- Work instructions:
Within the data that follows, set down exactly the lines from the one containing "-7,13 +7,19 @@" through the one containing "let threshold = 30", both ends included.

Start of Data provided

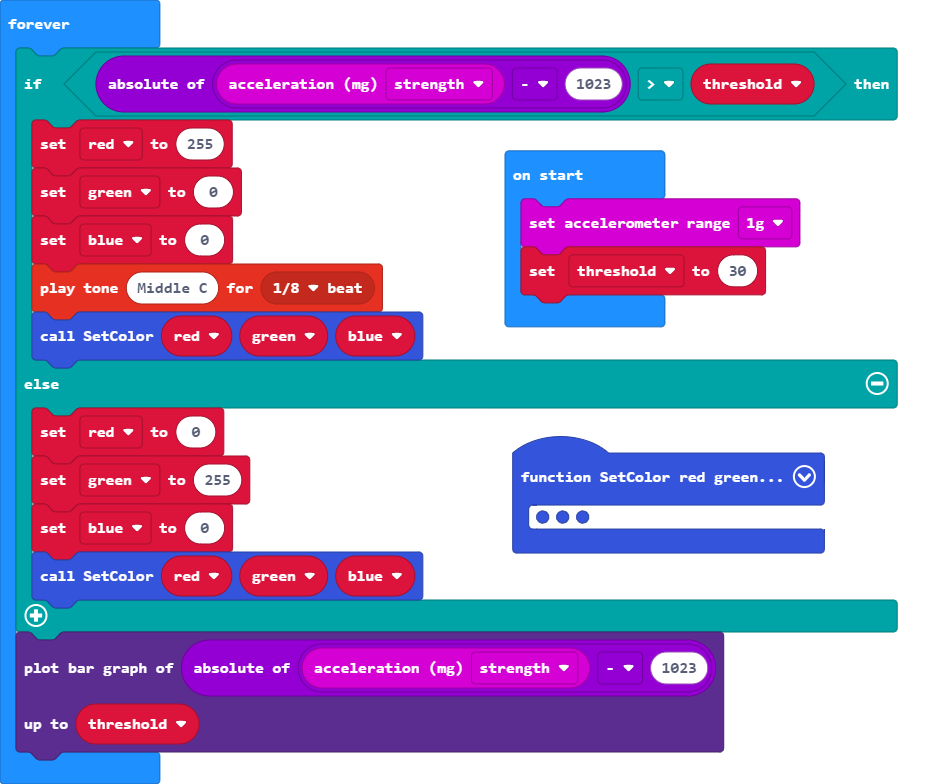
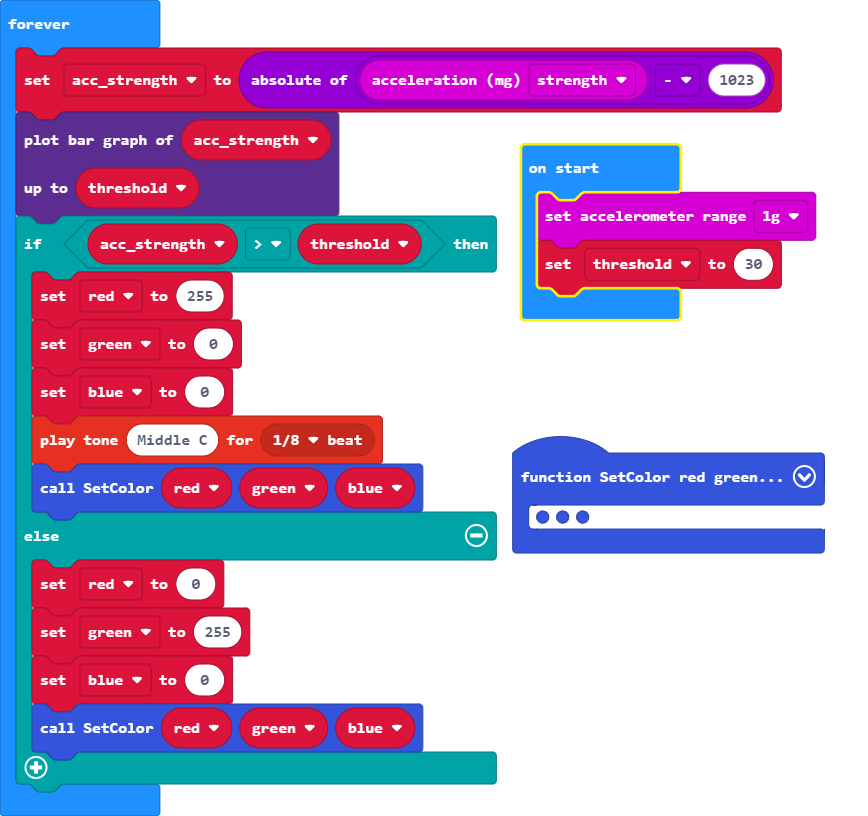
Update main.blocks, main.ts

diff --git a/main.ts b/main.ts
@@ -7,13 +7,19 @@ function SetColor (red: number, green: number, blue: number) {
     pins.analogWritePin(AnalogPin.P2, blue)
     basic.pause(200)
 }
+let acc_strength = 0
 let blue = 0
 let green = 0
 let red = 0
 input.setAccelerometerRange(AcceleratorRange.OneG)
 let threshold = 30
 basic.forever(function () {
-    if (Math.abs(input.acceleration(Dimension.Strength) - 1023) > threshold) {
+    acc_strength = Math.abs(input.acceleration(Dimension.Strength) - 1023)
+    led.plotBarGraph(
+    acc_strength,
+    threshold
+    )
+    if (acc_strength > threshold) {
         red = 255
         green = 0
         blue = 0
@@ -25,8 +31,4 @@ basic.forever(function () {
         blue = 0
         SetColor(red, green, blue)
     }
-    led.plotBarGraph(
-    Math.abs(input.acceleration(Dimension.Strength) - 1023),
-    threshold
-    )
 })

End of Data provided

- Task output:
@@ -7,13 +7,19 @@ function SetColor (red: number, green: number, blue: number) {
     pins.analogWritePin(AnalogPin.P2, blue)
     basic.pause(200)
 }
+let acc_strength = 0
 let blue = 0
 let green = 0
 let red = 0
 input.setAccelerometerRange(AcceleratorRange.OneG)
 let threshold = 30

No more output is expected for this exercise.